• GOAL OF THE EXERCISE
Look for "utilities" in each line of the records, and copy the lines that have it.

• MATERIAL PROVIDED
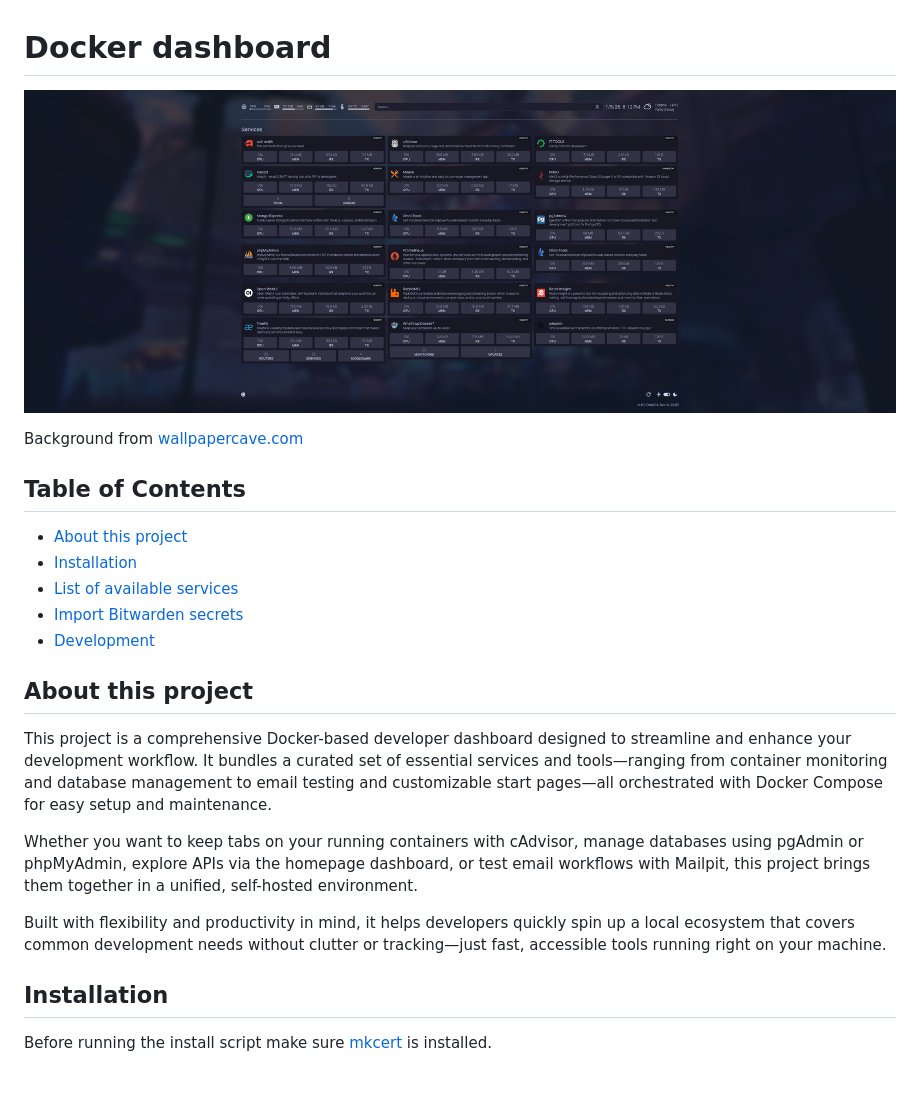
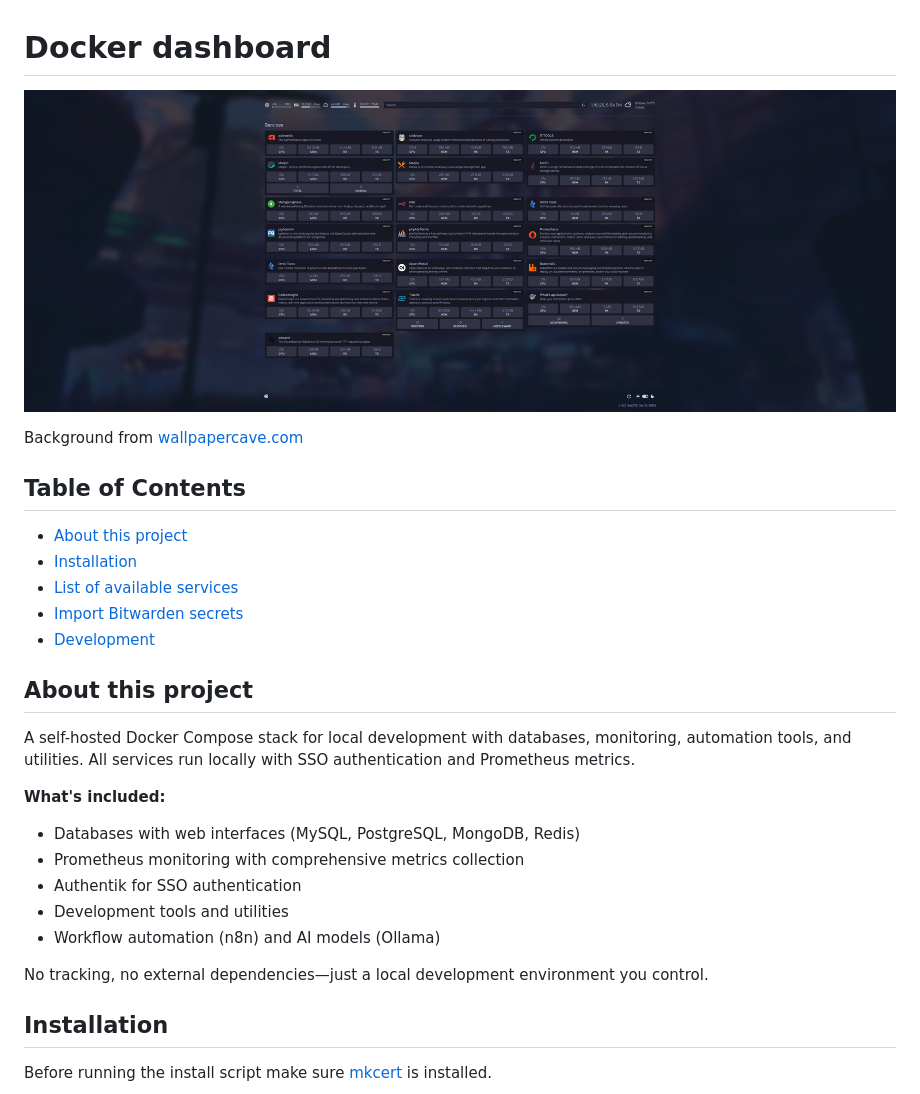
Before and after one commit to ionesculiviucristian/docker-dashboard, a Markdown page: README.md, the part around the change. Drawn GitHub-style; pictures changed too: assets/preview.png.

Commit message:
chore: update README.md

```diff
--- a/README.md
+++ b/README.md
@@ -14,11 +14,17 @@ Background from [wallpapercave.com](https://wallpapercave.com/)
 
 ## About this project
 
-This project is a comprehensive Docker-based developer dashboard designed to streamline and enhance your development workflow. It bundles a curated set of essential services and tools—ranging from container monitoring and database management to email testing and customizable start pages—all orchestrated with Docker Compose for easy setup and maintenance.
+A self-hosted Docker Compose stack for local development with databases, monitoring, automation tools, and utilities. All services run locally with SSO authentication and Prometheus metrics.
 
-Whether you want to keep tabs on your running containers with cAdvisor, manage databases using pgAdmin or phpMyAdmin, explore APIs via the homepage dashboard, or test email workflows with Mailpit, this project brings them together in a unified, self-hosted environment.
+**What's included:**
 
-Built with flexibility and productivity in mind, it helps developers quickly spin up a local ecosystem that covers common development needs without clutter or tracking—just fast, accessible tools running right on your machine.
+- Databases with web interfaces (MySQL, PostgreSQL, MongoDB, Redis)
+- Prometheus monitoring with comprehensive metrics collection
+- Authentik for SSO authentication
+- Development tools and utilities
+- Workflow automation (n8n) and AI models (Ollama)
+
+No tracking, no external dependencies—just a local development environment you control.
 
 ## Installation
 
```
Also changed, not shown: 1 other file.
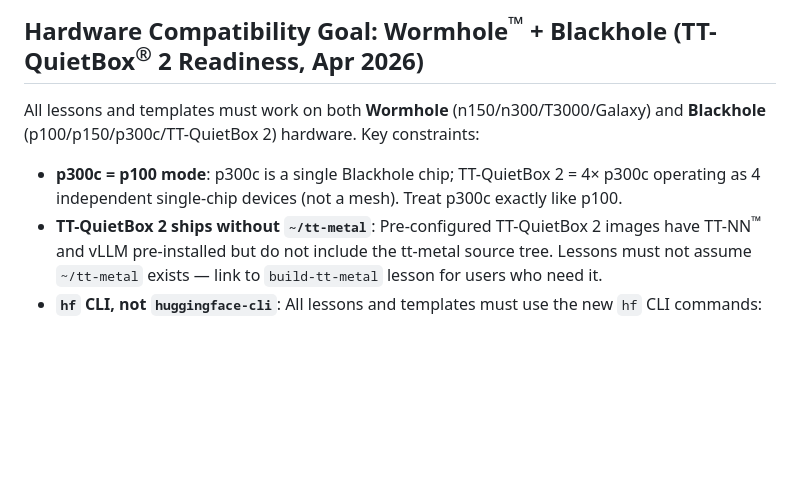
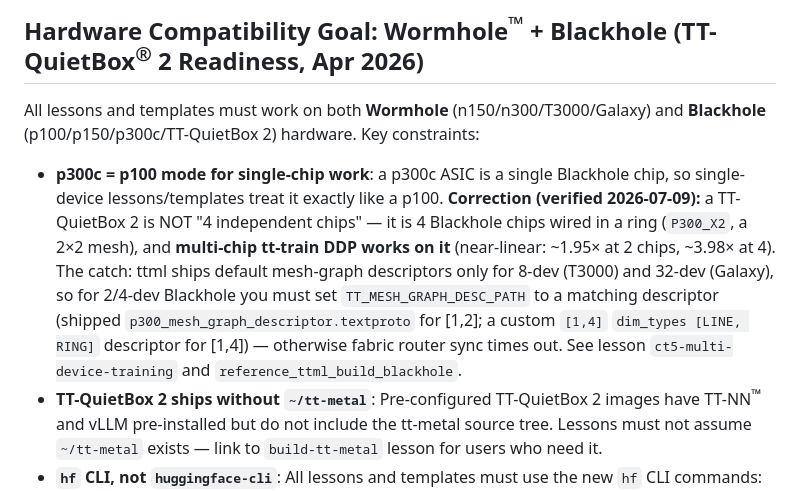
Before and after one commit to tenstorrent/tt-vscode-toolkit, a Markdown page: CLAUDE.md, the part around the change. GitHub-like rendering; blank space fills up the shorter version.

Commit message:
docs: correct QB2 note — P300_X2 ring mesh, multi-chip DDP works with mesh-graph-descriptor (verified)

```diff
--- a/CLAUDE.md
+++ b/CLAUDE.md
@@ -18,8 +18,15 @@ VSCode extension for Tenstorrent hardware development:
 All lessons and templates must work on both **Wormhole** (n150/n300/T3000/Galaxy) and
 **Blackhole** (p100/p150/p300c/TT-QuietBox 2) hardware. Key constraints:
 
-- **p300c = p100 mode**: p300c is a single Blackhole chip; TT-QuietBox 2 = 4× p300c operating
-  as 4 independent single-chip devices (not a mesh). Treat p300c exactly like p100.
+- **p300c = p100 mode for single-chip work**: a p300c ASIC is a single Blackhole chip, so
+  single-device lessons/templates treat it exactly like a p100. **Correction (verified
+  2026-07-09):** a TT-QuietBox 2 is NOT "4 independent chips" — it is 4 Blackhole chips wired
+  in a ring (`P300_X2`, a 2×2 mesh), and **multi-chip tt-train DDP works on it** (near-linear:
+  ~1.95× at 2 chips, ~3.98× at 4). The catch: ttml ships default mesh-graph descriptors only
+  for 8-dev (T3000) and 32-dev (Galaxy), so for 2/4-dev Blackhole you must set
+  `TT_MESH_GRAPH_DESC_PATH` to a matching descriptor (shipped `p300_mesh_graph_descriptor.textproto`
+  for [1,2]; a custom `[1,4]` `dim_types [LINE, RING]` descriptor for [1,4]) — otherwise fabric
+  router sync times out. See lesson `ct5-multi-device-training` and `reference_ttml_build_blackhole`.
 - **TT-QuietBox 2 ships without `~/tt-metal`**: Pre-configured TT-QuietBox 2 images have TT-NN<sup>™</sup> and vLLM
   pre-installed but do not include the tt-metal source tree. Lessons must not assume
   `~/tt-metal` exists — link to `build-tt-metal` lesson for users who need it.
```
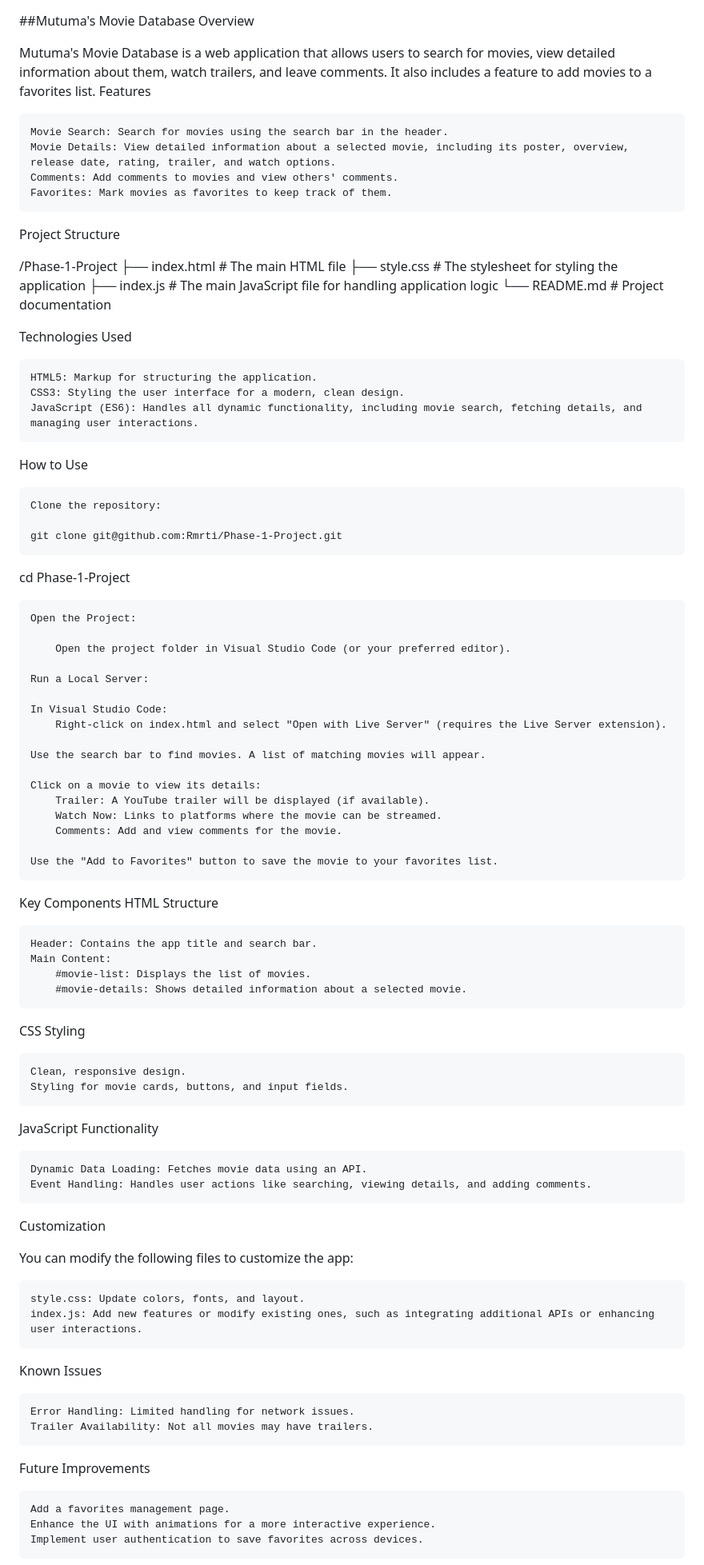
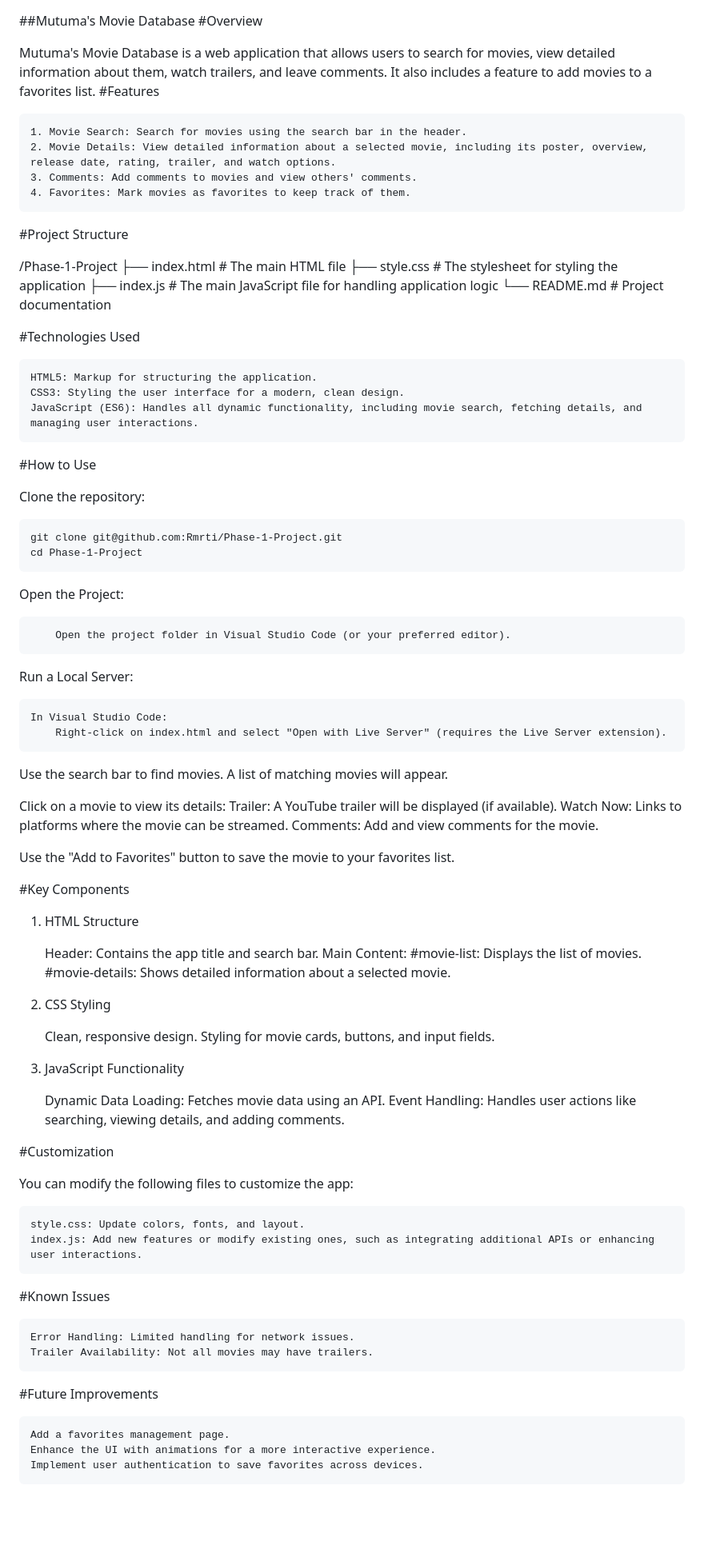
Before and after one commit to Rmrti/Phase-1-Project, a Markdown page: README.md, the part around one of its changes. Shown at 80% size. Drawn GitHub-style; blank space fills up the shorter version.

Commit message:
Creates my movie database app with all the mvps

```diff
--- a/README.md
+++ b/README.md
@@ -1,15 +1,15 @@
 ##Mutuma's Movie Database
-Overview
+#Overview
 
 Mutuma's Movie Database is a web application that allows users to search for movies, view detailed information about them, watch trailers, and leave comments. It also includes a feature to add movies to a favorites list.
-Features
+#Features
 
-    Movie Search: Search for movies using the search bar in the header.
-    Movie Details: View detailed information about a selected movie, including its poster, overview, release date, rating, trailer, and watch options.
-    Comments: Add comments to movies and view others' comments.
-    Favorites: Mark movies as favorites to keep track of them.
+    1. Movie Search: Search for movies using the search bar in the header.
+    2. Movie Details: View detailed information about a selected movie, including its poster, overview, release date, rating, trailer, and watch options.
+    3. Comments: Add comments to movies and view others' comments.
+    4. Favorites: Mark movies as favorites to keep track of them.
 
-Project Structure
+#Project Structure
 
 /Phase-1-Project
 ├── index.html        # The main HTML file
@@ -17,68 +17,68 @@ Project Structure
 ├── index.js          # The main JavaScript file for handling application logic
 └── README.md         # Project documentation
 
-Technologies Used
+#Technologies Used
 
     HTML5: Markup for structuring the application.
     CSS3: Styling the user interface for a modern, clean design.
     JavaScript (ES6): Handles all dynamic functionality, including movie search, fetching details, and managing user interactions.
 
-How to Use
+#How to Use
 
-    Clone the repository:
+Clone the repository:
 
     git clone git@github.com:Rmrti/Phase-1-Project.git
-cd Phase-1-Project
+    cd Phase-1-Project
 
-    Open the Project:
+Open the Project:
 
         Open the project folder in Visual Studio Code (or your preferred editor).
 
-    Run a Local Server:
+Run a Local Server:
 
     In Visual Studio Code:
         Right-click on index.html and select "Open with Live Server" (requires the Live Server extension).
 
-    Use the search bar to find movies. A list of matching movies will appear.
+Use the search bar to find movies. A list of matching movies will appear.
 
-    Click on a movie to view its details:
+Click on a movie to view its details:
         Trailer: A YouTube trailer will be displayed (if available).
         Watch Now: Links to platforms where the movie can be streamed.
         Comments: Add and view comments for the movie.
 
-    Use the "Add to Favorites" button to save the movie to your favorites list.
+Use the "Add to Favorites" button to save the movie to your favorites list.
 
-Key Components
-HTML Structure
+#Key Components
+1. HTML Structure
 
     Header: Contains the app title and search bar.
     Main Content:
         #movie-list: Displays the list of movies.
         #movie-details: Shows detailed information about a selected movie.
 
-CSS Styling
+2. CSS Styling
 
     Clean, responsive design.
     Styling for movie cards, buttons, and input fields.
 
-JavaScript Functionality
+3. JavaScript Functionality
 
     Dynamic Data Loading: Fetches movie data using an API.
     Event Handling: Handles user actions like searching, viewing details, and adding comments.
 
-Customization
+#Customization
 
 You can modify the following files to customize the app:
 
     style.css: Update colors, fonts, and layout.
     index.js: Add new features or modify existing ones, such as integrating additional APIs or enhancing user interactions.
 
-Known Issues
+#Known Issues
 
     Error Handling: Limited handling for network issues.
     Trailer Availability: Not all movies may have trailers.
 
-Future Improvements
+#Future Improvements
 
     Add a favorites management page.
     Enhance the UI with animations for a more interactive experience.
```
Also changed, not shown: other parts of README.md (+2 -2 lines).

• RESULT OF THIS EXERCISE
+A self-hosted Docker Compose stack for local development with databases, monitoring, automation tools, and utilities. All services run locally with SSO authentication and Prometheus metrics.
+- Development tools and utilities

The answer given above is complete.